I've never understood why people rave about "Ram" as an album - as if it was some kind of folksy masterpiece – it isn't. "Too Many People" and "Uncle Albert/Admiral Halsey" have that songwriting magic for sure - but the rest of Side 1 feels like ditties trying to be songs. Also I'm hard-pressed in my later years to put up with his lyrical twaddle like "...a dog is here...a dog is there...my dog has three legs...". There's the shadow of The Beach Boys "Pet Sounds" in the Ukulele-led "Ram On" - the remaster making those chunky keyboard notes and plucked strings count.
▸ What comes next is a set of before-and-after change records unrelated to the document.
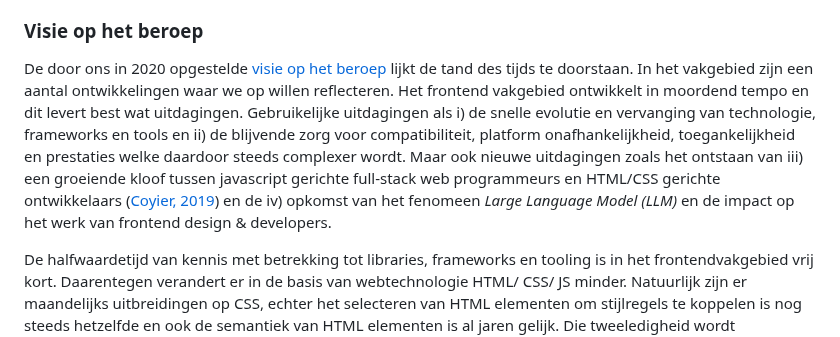
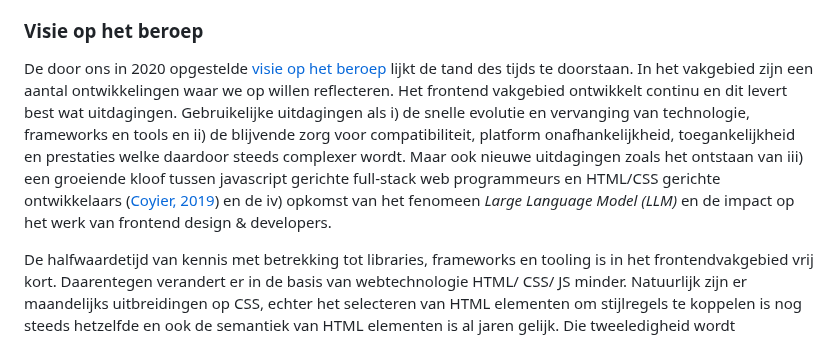
Before and after one commit to fdnd/docs.fdnd.nl, a Markdown page: docs/reflectie.md, the part around the change. Drawn GitHub-style.

Commit message:
Verander 'moordend tempo' in 'continu'

```diff
--- a/docs/reflectie.md
+++ b/docs/reflectie.md
@@ -10,7 +10,7 @@ De opleiding Frontend Design & Development (FDND) wordt doorlopend en in overleg
 
 ### Visie op het beroep
 
-De door ons in 2020 opgestelde [visie op het beroep](/TNO-dossier.html#visie-op-het-beroep) lijkt de tand des tijds te doorstaan. In het vakgebied zijn een aantal ontwikkelingen waar we op willen reflecteren. Het frontend vakgebied ontwikkelt in moordend tempo en dit levert best wat uitdagingen. Gebruikelijke uitdagingen als i) de snelle evolutie en vervanging van technologie, frameworks en tools en ii) de blijvende zorg voor compatibiliteit, platform onafhankelijkheid, toegankelijkheid en prestaties welke daardoor steeds complexer wordt. Maar ook nieuwe uitdagingen zoals het ontstaan van iii) een groeiende kloof tussen javascript gerichte full-stack web programmeurs en HTML/CSS gerichte ontwikkelaars ([Coyier, 2019](https://css-tricks.com/the-great-divide/)) en de iv) opkomst van het fenomeen *Large Language Model (LLM)* en de impact op het werk van frontend design & developers.
+De door ons in 2020 opgestelde [visie op het beroep](/TNO-dossier.html#visie-op-het-beroep) lijkt de tand des tijds te doorstaan. In het vakgebied zijn een aantal ontwikkelingen waar we op willen reflecteren. Het frontend vakgebied ontwikkelt continu en dit levert best wat uitdagingen. Gebruikelijke uitdagingen als i) de snelle evolutie en vervanging van technologie, frameworks en tools en ii) de blijvende zorg voor compatibiliteit, platform onafhankelijkheid, toegankelijkheid en prestaties welke daardoor steeds complexer wordt. Maar ook nieuwe uitdagingen zoals het ontstaan van iii) een groeiende kloof tussen javascript gerichte full-stack web programmeurs en HTML/CSS gerichte ontwikkelaars ([Coyier, 2019](https://css-tricks.com/the-great-divide/)) en de iv) opkomst van het fenomeen *Large Language Model (LLM)* en de impact op het werk van frontend design & developers.
 
 De halfwaardetijd van kennis met betrekking tot libraries, frameworks en tooling is in het frontendvakgebied vrij kort. Daarentegen verandert er in de basis van webtechnologie HTML/ CSS/ JS minder. Natuurlijk zijn er maandelijks uitbreidingen op CSS, echter het selecteren van HTML elementen om stijlregels te koppelen is nog steeds hetzelfde en ook de semantiek van HTML elementen is al jaren gelijk. Die tweeledigheid wordt gereflecteerd in de inhoud van het curriculum, we bieden studenten een stevige basis én de capaciteit verandering te omarmen.
 
```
The swirl of the voices in "Dear Boy" come out of your speakers from all angles - while the unlikely but beautifully produced American single "Uncle Albert/Albert Halsey" and the out-and-out rocker "Smile Away" end Side 1 with rain, strings and Paul singing about smelly feet (we're so sorry). The cleverly constructed "Uncle Albert/Admiral Halsey" is the nearest he gets to the best parts of "Abbey Road" on Side 2 and was a deserved American No. 1.
"...I look high...I look low...looking for a home in the heart of the country..." he sings on the Side 2 opener "Heart Of The Country" - those acoustic guitar flourishes and accompanied vocals as he plays are extremely clear - sounding better than they ever have. I can't really get on with the ketchup and soup puree lyrics of "Monkberry Moon Delight" - even if Linda's vocals are better. "Eat At Home" is a sort of semi rocker about eating in bed while the domestic bliss continues with "Long Haired Lady" - a song that just seems to amble and go nowhere - even with its best-ever sound quality here. "Back Seat Of My Car" would become his second UK 7" single on Apple R 5914 in August 1971 - a really pretty melody with string arrangements that deserved better than its No. 39 placing on the British single charts. "Another Day" and "Oh Woman, Oh Why" make for a cool stand alone single too.
The remaster is superb - but that half-hearted packaging and equally dodgy set of extras - lose a star in my book. He would of course go onto the huge "Band On The Run" in 1973 and "Venus And Mars" in 1975...